New York Appellate Court Hands A Loss To Grooveshark In UMG Lawsuit
April 24, 2013 at 4:20 AM (PT)
A NEW YORK appellate court ruled YESTERDAY (4/23) that websites that had users uploading music recorded prior to 1972 are responsible for that copyright violation. The ruling stemmed from a lawsuit filed against GROOVESHARK by UNIVERSAL MUSIC GROUP. MEDIAPOST reports, "The appellate court ruled that the Digital Millennium Copyright Act's safe harbor provisions don't apply to pre-1972 sound recordings.
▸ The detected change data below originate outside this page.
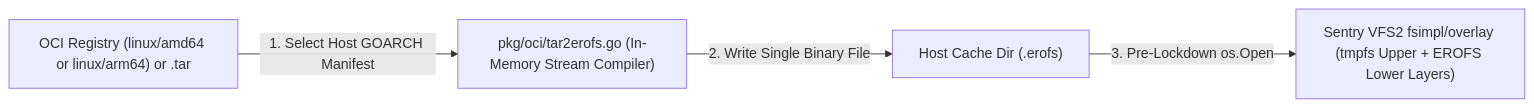
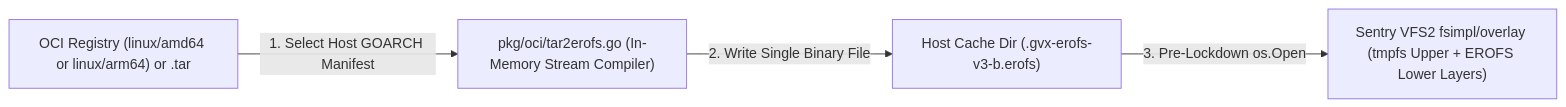
The sixth of 7 diagrams in docs/architecture.md (antegral/containerd-shim-gvx), drawn with Mermaid before and after one commit. The commit also changed other lines of this file and 8 other files, not shown here.

````diff
--- a/docs/architecture.md
+++ b/docs/architecture.md
@@ -378,6 +417,6 @@
 ```mermaid
 flowchart LR
     Source["OCI Registry (linux/amd64 or linux/arm64) or .tar"] -->|"1. Select Host GOARCH Manifest"| Tar2Erofs["pkg/oci/tar2erofs.go (In-Memory Stream Compiler)"]
-    Tar2Erofs -->|"2. Write Single Binary File"| Cache["Host Cache Dir (<sha256>.erofs)"]
+    Tar2Erofs -->|"2. Write Single Binary File"| Cache["Host Cache Dir (<sha256>.gvx-erofs-v3-b<block>.erofs)"]
     Cache -->|"3. Pre-Lockdown os.Open"| Overlay["Sentry VFS2 fsimpl/overlay (tmpfs Upper + EROFS Lower Layers)"]
 ```
````
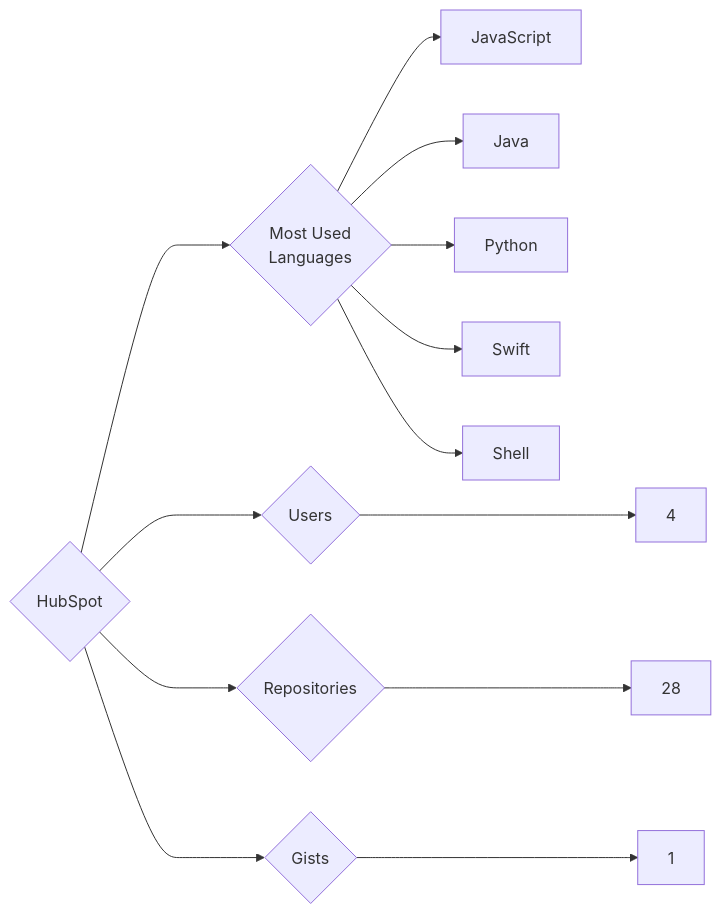
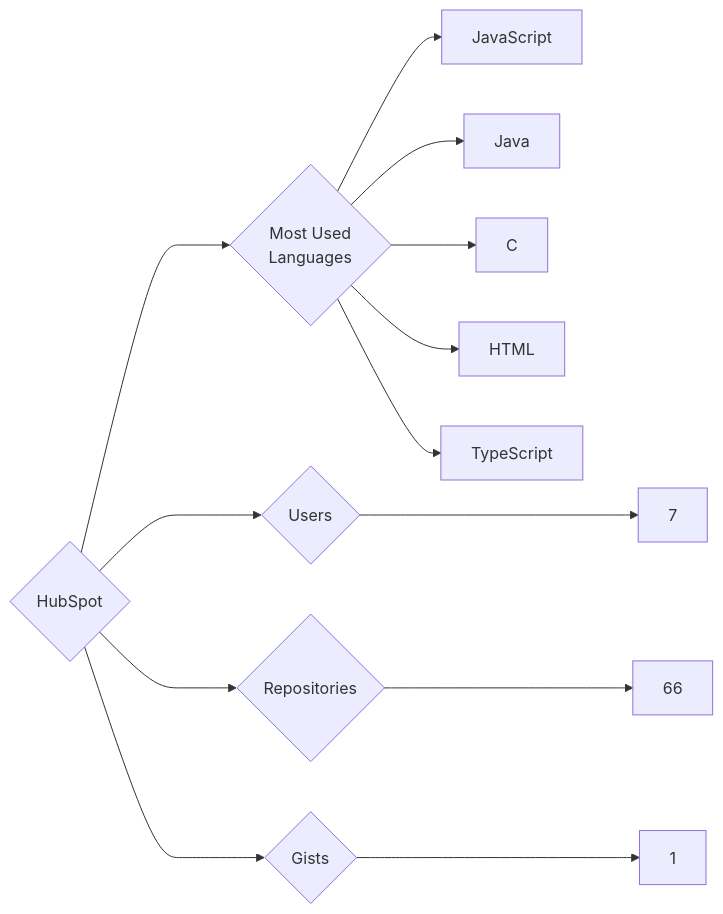
The diagram in targets/HubSpot/README.md (trickest/insiders), drawn with Mermaid before and after one commit. The commit also changed 1084 other files, not shown here.

````diff
--- a/targets/HubSpot/README.md
+++ b/targets/HubSpot/README.md
@@ -3,13 +3,13 @@
 ```mermaid
 graph LR
 COMPANY_NAME{HubSpot}
-COMPANY_NAME ---> U{Users} ---> UN[4]
-COMPANY_NAME ---> R{Repositories} ---> RN[28]
+COMPANY_NAME ---> U{Users} ---> UN[7]
+COMPANY_NAME ---> R{Repositories} ---> RN[66]
 COMPANY_NAME ---> G{Gists} ---> GN[1]
 COMPANY_NAME ---> ML{Most Used<br>Languages}
 ML --> JavaScript[JavaScript]
 ML --> Java[Java]
-ML --> Python[Python]
-ML --> Swift[Swift]
-ML --> Shell[Shell]
+ML --> C[C]
+ML --> HTML[HTML]
+ML --> TypeScript[TypeScript]
 ```
````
Those safe harbors say that Web services providers aren't liable for users' infringement, as long as the online companies remove pirated material upon the content owner's request."
The appeals court came to its decision becase it felt allowing GROOVESHARK to claim the safe harbors for pre-1972 songs would limit UMG's common law rights.
"Had the DMCA never been enacted, there would be no question that UMG could sue defendant in NEW YORK STATE courts to enforce its copyright in the pre-1972 recordings, as soon as it learned that one of the recordings had been posted on GROOVESHARK," the court wrote.
MEDIAPOST notes, "The judges discounted GROOVESHARK's contention that Congress didn't intend to require Web services to police sites for infringement by users."
"We reject defendant’s argument that the very purpose of the DMCA will be thwarted if it is deemed not to apply to the pre-1972 recordings," the court wrote.